RECORDS SUPPLIED:
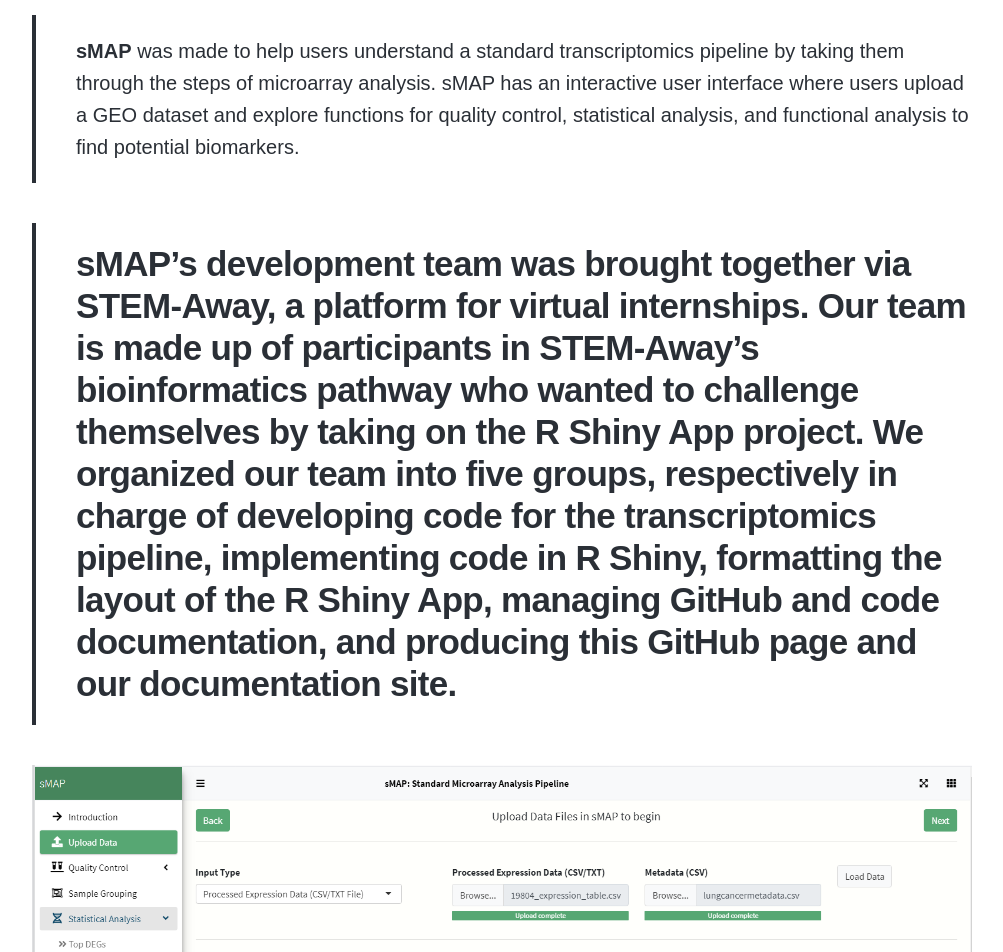
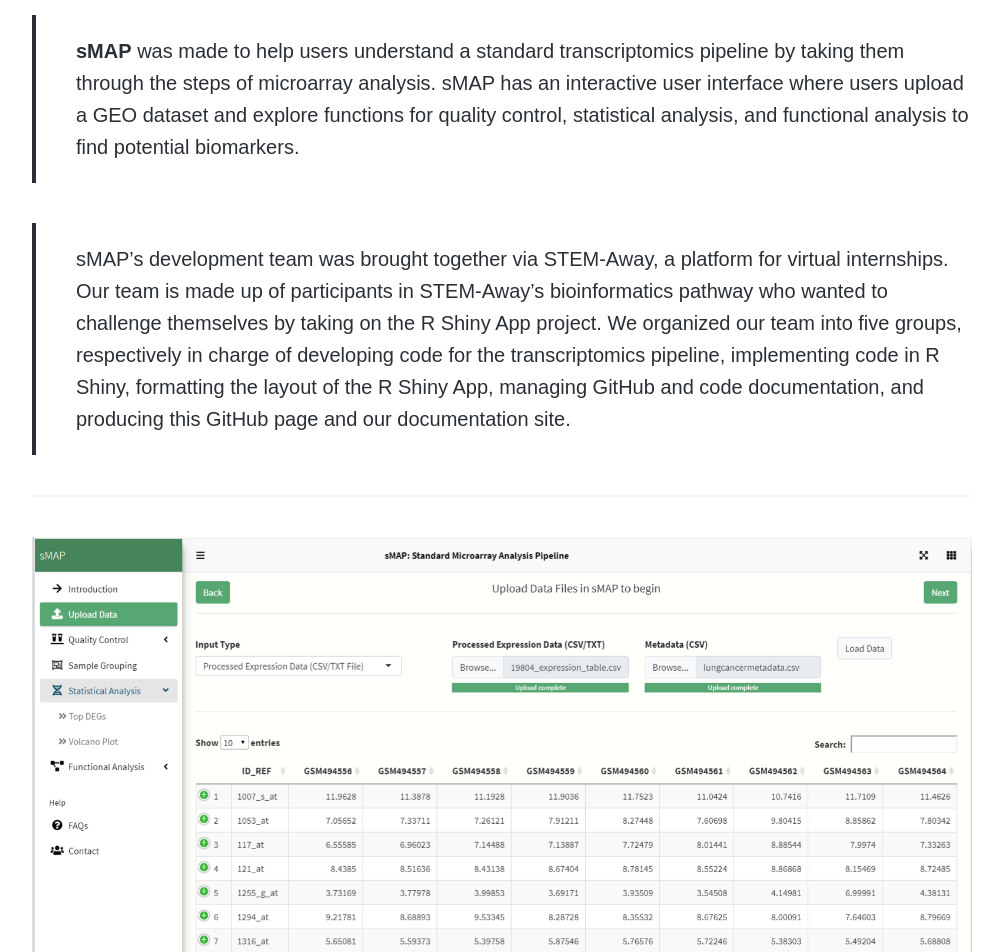
Before and after one commit to disha-22/disha-22.github.io, a Jekyll site: the page built from _projects/rshiny.md, in a window 1280 px wide. Shown: the part 2776-3728 px from the top of the page, without its empty margins (138-1141 px from the left). Built offline with Jekyll 4.4.1, drawn with Linux system fonts in a browser that asks for light colours; nearby versions of some CDN libraries; some web fonts are replaced.

Commit message:
Update rshiny.md

```diff
--- a/_projects/rshiny.md
+++ b/_projects/rshiny.md
@@ -35,9 +35,10 @@
 > <b>sMAP</b> was made to help users understand a standard transcriptomics pipeline by taking them through the steps of microarray analysis. sMAP has an interactive user interface where users upload a GEO dataset and explore functions for quality control, statistical analysis, and functional analysis to find potential biomarkers.
 
 > sMAP’s development team was brought together via STEM-Away, a platform for virtual internships. Our team is made up of participants in STEM-Away’s bioinformatics pathway who wanted to challenge themselves by taking on the R Shiny App project. We organized our team into five groups, respectively in charge of developing code for the transcriptomics pipeline, implementing code in R Shiny, formatting the layout of the R Shiny App, managing GitHub and code documentation, and producing this GitHub page and our documentation site.
+
 ---
 
-<div>
+<div class="gallery" data-columns="1">
 	<img src="/images/app2.PNG">
 	<img src="/images/app3.png">
 </div>
```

WHAT TO WORK ON:
The answer should be all lines from the entries above that hold the word "images".

FINISHED TASK:
 	<img src="/images/app2.PNG">
 	<img src="/images/app3.png">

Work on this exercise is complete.